Gustavus Adolphus College sophomore Keliyah Perkins was recently awarded a $16,500 scholarship by the Jay and Rose Phillips Family Foundation of Minnesota after developing a new program that will benefit students in North Minneapolis.
In order to apply this last winter, the Minneapolis native and graduate of Robbinsdale Armstrong High School designed a service project to serve the needs of her hometown. Centered on the themes of diversity, equity, and inclusion, Perkins will serve as a peer educator for high school students in North Minneapolis. The curriculum will focus on counter narratives and analyze multiple sides of key events in American history. At the end of the project, she will ask students to create an art piece that highlights their journey through self-identity during the course of the summer. The project culminates in a public art showing and an open discussion to determine the next steps in bettering their community.
“I started by asking what my community needed. I knew the power of my learning and transformative experiences, so I wanted to share the best of those with students from my community,” Perkins said. “If we look at the historic events more closely and from all sides, we can give a voice to the voiceless and empower ourselves at the same time.”
Her project partners with Project Footsteps, a nonprofit organization focused on youth empowerment. Her plan also includes partnerships with teachers in the community who will serve as educators during the sessions and offer their own perspectives.

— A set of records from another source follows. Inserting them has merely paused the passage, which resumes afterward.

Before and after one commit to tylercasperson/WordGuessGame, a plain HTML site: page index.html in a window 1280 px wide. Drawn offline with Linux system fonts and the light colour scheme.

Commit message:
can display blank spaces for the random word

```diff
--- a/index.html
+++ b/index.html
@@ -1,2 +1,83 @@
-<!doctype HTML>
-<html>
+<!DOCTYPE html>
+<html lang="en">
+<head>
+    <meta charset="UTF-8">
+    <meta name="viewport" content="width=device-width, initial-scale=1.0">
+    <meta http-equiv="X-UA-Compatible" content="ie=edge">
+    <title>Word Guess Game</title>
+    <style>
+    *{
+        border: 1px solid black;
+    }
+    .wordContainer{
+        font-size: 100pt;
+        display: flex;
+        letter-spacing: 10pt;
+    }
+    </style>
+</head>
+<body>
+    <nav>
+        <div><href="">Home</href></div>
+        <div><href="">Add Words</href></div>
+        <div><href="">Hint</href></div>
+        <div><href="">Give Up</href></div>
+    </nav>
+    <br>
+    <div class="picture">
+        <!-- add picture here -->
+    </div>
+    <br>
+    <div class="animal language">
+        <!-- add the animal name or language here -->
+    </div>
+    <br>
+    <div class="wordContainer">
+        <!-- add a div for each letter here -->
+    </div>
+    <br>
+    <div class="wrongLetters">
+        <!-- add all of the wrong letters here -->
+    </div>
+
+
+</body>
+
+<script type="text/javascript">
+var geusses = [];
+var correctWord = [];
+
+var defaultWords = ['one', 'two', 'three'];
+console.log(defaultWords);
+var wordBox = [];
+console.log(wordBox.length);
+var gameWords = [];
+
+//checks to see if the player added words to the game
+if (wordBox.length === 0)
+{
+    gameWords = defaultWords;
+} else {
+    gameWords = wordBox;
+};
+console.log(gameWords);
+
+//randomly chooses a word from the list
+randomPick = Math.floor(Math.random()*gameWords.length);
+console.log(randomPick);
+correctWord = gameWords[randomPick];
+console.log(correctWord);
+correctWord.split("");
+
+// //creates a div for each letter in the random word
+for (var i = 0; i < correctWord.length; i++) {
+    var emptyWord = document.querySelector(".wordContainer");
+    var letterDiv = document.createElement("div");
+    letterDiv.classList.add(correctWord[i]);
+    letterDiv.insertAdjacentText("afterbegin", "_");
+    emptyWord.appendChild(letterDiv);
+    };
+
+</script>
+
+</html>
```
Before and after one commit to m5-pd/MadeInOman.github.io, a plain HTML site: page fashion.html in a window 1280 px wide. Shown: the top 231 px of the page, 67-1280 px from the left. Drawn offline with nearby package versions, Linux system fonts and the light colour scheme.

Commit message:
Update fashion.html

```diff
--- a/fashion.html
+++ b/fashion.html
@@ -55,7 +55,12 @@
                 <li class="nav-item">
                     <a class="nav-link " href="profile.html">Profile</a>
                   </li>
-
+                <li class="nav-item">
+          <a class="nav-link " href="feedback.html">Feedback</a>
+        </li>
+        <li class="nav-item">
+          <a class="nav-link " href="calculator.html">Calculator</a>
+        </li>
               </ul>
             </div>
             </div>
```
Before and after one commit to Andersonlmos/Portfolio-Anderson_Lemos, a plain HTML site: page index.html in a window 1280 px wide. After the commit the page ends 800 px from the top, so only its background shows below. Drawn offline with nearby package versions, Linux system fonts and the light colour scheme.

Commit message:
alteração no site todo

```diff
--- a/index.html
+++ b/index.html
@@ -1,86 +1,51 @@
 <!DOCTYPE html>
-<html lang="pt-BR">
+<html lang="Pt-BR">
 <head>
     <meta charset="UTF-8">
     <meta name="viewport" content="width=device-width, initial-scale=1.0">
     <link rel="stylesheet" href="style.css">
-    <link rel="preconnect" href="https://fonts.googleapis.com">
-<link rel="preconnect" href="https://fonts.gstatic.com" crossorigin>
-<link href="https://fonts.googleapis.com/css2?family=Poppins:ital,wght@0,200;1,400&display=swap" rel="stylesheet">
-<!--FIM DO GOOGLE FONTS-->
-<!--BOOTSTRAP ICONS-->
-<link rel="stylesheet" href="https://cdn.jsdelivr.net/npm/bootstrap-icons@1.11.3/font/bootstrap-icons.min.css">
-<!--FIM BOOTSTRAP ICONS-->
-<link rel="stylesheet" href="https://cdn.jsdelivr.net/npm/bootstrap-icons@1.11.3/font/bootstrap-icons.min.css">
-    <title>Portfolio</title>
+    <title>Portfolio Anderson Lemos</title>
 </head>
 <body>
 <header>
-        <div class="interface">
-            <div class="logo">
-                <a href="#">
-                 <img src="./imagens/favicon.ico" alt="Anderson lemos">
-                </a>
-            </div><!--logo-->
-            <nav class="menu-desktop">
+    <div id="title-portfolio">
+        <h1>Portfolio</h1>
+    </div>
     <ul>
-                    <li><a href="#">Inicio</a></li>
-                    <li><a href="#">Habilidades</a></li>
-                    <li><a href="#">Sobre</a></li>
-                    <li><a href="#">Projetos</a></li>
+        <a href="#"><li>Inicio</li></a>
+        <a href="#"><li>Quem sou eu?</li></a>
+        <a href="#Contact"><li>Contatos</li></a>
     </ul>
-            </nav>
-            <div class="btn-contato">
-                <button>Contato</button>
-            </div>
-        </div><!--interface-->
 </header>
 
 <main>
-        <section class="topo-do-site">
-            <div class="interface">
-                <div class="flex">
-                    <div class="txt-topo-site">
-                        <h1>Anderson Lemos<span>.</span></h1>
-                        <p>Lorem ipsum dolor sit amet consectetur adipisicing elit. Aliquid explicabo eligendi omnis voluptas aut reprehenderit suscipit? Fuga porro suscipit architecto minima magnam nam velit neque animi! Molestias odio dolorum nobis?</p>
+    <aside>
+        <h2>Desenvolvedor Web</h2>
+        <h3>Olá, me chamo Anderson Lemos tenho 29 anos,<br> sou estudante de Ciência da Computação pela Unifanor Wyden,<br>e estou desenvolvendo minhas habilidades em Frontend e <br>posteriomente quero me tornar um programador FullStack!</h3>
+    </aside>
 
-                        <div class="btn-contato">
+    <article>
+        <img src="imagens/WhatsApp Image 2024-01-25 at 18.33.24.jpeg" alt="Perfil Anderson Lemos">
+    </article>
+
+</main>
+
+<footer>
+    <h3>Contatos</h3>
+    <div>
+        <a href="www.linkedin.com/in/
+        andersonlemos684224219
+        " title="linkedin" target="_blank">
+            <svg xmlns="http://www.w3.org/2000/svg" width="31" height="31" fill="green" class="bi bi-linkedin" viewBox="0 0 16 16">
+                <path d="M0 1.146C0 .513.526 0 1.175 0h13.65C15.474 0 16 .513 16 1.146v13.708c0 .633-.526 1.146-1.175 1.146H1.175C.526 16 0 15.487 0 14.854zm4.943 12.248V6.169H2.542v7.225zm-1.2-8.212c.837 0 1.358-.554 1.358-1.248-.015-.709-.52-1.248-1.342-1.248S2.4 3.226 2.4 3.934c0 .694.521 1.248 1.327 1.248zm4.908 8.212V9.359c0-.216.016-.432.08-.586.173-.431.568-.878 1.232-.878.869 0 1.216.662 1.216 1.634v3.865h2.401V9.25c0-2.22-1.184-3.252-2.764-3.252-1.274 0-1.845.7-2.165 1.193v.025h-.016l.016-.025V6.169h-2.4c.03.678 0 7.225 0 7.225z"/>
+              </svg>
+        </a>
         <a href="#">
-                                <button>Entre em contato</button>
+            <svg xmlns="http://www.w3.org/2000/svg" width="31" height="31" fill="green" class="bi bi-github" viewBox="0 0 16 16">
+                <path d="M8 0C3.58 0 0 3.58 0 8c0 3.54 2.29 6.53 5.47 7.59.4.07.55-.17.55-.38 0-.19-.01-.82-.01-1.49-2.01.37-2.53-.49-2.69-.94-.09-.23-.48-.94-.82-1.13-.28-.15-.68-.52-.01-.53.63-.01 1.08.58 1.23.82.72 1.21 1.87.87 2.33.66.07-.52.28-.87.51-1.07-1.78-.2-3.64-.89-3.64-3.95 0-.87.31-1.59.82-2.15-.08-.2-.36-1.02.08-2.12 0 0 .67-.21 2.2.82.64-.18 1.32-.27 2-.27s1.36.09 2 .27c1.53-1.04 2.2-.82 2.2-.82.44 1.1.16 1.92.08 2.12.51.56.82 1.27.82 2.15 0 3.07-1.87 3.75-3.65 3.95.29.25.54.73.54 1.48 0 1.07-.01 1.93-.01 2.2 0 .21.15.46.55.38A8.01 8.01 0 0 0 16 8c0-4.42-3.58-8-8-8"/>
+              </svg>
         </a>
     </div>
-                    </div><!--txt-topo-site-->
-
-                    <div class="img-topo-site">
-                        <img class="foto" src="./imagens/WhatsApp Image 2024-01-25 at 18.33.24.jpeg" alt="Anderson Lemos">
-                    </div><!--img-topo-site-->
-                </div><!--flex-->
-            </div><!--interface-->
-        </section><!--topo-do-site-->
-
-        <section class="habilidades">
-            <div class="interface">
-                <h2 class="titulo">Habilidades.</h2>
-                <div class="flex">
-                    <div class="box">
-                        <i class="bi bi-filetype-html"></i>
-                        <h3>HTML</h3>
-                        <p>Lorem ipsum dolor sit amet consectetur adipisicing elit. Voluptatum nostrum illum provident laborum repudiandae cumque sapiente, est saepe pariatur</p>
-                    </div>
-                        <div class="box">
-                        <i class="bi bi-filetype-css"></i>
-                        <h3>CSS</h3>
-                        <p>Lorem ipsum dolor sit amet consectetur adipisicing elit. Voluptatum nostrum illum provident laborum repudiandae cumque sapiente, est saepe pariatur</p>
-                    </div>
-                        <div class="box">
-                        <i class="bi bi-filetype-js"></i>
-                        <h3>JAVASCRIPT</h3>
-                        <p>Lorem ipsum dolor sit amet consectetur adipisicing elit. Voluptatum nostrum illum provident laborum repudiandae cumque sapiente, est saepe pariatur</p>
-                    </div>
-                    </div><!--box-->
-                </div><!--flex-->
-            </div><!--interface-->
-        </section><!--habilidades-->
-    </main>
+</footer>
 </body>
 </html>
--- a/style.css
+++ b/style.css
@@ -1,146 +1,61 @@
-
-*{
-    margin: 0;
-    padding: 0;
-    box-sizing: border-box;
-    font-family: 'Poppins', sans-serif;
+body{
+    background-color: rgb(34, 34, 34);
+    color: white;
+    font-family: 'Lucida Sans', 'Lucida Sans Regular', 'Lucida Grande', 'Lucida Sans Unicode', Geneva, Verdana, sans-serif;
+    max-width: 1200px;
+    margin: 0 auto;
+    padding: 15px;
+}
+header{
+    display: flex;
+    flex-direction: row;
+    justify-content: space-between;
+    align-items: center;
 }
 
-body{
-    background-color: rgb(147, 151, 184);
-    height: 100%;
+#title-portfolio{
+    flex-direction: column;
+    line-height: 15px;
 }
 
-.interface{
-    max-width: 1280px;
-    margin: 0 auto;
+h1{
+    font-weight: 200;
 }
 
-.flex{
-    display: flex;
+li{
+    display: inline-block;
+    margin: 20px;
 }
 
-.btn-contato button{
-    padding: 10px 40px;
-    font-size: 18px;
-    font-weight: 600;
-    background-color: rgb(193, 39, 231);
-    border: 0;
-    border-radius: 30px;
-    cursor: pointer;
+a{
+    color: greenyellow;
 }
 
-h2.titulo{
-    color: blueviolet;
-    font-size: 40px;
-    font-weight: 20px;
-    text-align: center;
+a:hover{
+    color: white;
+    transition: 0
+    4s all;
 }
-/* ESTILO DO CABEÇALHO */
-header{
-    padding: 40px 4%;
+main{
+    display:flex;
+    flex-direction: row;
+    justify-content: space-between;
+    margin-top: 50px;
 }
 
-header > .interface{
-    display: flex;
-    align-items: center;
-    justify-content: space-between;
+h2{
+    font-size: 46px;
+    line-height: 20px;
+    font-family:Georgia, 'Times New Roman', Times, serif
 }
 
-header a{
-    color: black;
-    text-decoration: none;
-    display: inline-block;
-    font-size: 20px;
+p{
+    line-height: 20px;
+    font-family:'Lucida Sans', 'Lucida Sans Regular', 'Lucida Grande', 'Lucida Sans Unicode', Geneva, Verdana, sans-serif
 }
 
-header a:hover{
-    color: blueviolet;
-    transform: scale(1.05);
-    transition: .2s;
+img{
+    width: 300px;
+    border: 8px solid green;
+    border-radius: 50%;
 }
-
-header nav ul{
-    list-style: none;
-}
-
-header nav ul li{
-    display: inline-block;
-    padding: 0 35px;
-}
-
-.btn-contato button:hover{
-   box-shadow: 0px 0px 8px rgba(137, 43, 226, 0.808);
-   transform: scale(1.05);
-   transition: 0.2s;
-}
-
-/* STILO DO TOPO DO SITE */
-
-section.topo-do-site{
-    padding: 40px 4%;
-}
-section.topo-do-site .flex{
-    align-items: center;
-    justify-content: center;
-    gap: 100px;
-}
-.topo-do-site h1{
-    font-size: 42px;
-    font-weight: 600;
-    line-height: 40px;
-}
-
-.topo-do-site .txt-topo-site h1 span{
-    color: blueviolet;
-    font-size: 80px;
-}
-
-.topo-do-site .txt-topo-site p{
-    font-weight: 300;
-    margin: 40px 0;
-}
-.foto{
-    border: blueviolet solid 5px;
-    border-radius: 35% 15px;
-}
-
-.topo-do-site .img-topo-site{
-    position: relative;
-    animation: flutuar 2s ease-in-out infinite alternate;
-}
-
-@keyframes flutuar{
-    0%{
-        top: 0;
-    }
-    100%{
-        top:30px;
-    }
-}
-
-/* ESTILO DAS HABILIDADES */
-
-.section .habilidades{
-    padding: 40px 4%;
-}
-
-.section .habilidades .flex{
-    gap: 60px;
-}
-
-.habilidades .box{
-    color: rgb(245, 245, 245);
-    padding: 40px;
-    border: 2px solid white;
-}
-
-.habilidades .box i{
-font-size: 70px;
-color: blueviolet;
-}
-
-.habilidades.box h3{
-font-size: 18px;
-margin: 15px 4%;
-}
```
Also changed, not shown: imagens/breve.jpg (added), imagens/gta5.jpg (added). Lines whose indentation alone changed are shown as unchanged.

“There are so many conversations that need to be had. We can’t be afraid to talk about race and diversity,” said Perkins. “This program allows us to give the knowledge and tools to have these courageous conversations and I am very excited to encourage younger students to do so.”
The scholarship is divided into two $6,000 awards given her junior and senior year, one $4,000 summer stipend, and $500 to fund the supplies needed for the project.
Over the two-year scholarship, Phillips Scholars spend time planning, executing, and reflecting on their project. Next year, Perkins will research, develop curriculum, and connect with her partner organizations to prepare for the project’s implementation in the summer. After completing the project, she will spend her senior year analyzing her work and preparing a report to present to the scholarship founders.
“I’m looking forward to working with students in an area that I have so much passion,” Perkins said. “Once students realize what people before them in history have done, they can open their minds to so much more. Self-doubt wins too often. I almost didn’t apply for this scholarship out of doubt, but I am so happy I had the confidence to do so because I am excited to see what these events and conversations can do for our students.”
Perkins is the 14th Gustavus student since 1998 to be named a Phillips Scholar. Previous recipients include Melanie (Larson) Sinouthasy (1998), Sara Imholte (2001), Noah Johnson (2002), Linda Lee (2003), Zong Xiong (2004), Ma Lee Vang (2005), Nhung Le (2006), Ashley Gibbs (2007), Laura Jensen (2009), Irma Marquez Trapero (2010), Sandy Xiong (2012), Nicole Ektnitphong (2013), and Andra Gulenchyn (2015).
The Jay & Rose Phillips Family Foundation of Minnesota recognizes and rewards Minnesota private college students who strive to make life better for people with unmet needs in Minnesota communities. The scholarship program supports potential leaders with outstanding academic credentials who intend to dedicate a portion of their lives to community service. Students from 16 eligible private colleges and universities are invited to apply for one of six $16,500 awards given annually.
Media Contact: Director of Media Relations and Internal Communication JJ Akin